■ **WORK TO COMPLETE**: The lines to return are those below that contain the word "empty".

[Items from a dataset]
"""

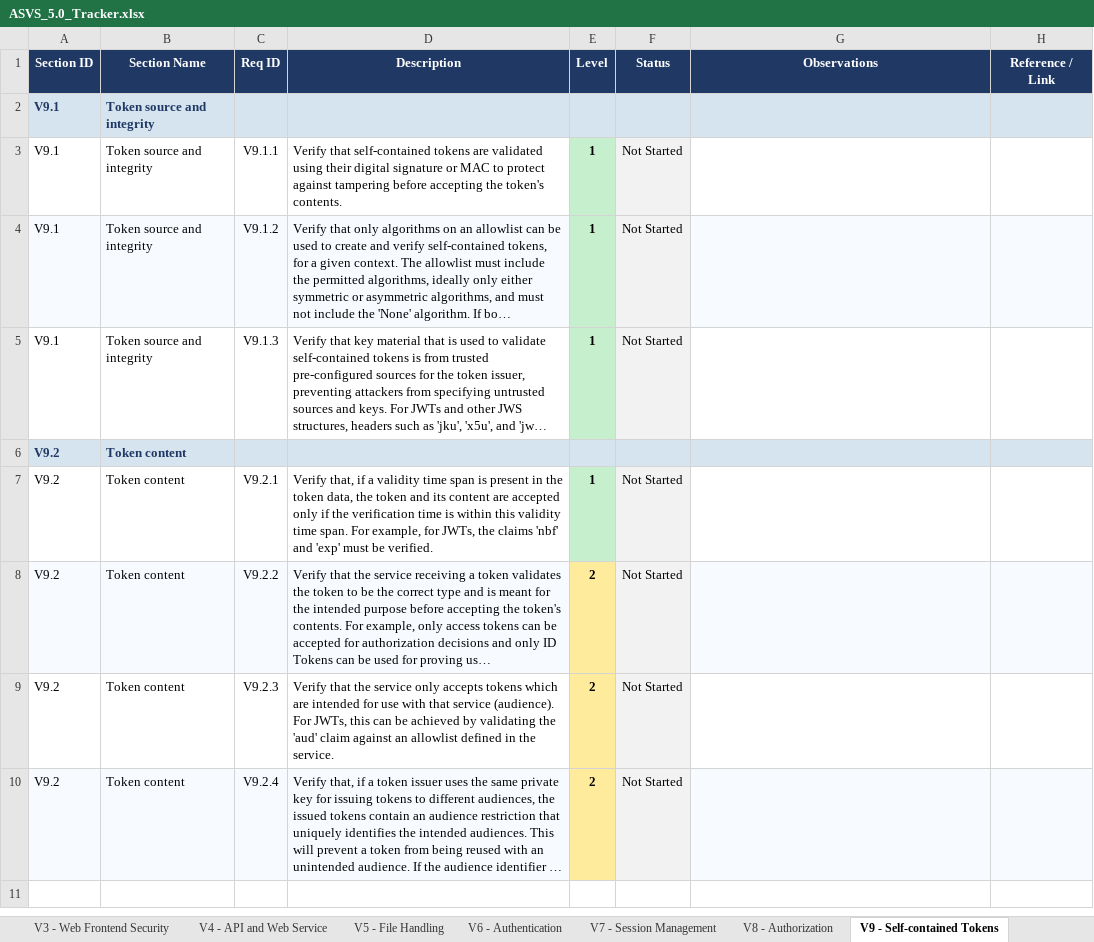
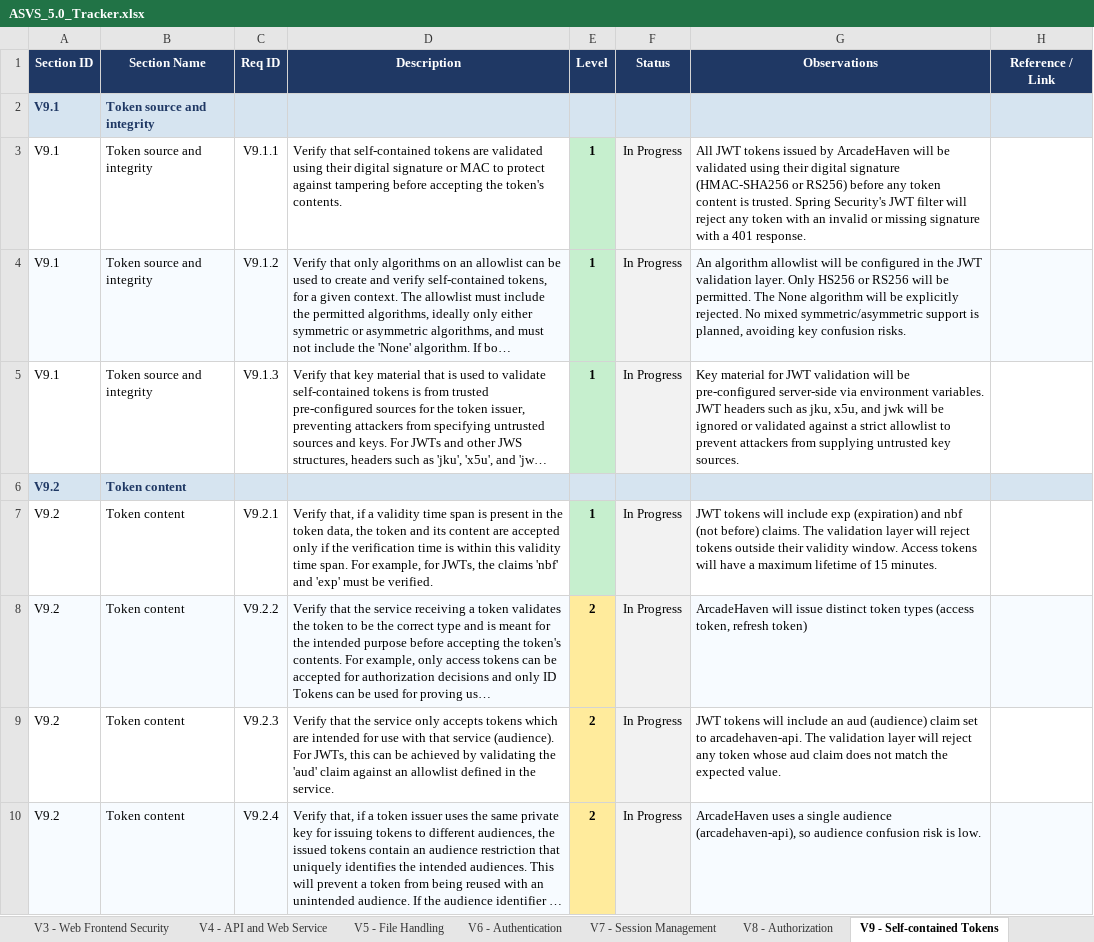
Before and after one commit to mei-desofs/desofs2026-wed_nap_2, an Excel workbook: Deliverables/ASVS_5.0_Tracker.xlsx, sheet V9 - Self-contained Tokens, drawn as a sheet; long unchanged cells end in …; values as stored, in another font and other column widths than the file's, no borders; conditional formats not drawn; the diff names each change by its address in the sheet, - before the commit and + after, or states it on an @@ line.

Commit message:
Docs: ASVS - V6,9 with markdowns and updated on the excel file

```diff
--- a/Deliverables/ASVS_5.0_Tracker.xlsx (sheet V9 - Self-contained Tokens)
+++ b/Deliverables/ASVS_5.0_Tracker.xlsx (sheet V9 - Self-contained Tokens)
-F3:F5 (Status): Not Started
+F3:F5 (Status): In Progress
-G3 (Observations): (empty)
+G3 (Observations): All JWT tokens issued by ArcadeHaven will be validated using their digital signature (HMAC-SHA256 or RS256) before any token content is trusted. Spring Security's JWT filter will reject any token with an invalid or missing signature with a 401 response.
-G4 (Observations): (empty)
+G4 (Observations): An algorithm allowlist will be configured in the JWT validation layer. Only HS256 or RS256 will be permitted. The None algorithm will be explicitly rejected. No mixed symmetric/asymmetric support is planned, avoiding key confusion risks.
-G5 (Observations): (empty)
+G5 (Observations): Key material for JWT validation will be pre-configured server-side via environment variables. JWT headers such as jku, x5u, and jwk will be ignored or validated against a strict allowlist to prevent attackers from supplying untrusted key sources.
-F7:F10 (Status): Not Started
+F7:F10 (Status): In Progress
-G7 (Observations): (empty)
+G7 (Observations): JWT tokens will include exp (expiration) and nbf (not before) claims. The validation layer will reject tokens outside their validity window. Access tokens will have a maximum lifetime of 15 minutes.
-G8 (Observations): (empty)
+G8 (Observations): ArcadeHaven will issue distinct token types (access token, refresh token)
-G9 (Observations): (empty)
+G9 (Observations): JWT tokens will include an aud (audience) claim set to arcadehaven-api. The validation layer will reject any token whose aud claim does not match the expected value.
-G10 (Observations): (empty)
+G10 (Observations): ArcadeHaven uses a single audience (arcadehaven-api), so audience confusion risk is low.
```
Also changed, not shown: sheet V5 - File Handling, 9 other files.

"""

■ **ANSWER FOR THIS EXERCISE**:
-G3 (Observations): (empty)
-G4 (Observations): (empty)
-G5 (Observations): (empty)
-G7 (Observations): (empty)
-G8 (Observations): (empty)
-G9 (Observations): (empty)
-G10 (Observations): (empty)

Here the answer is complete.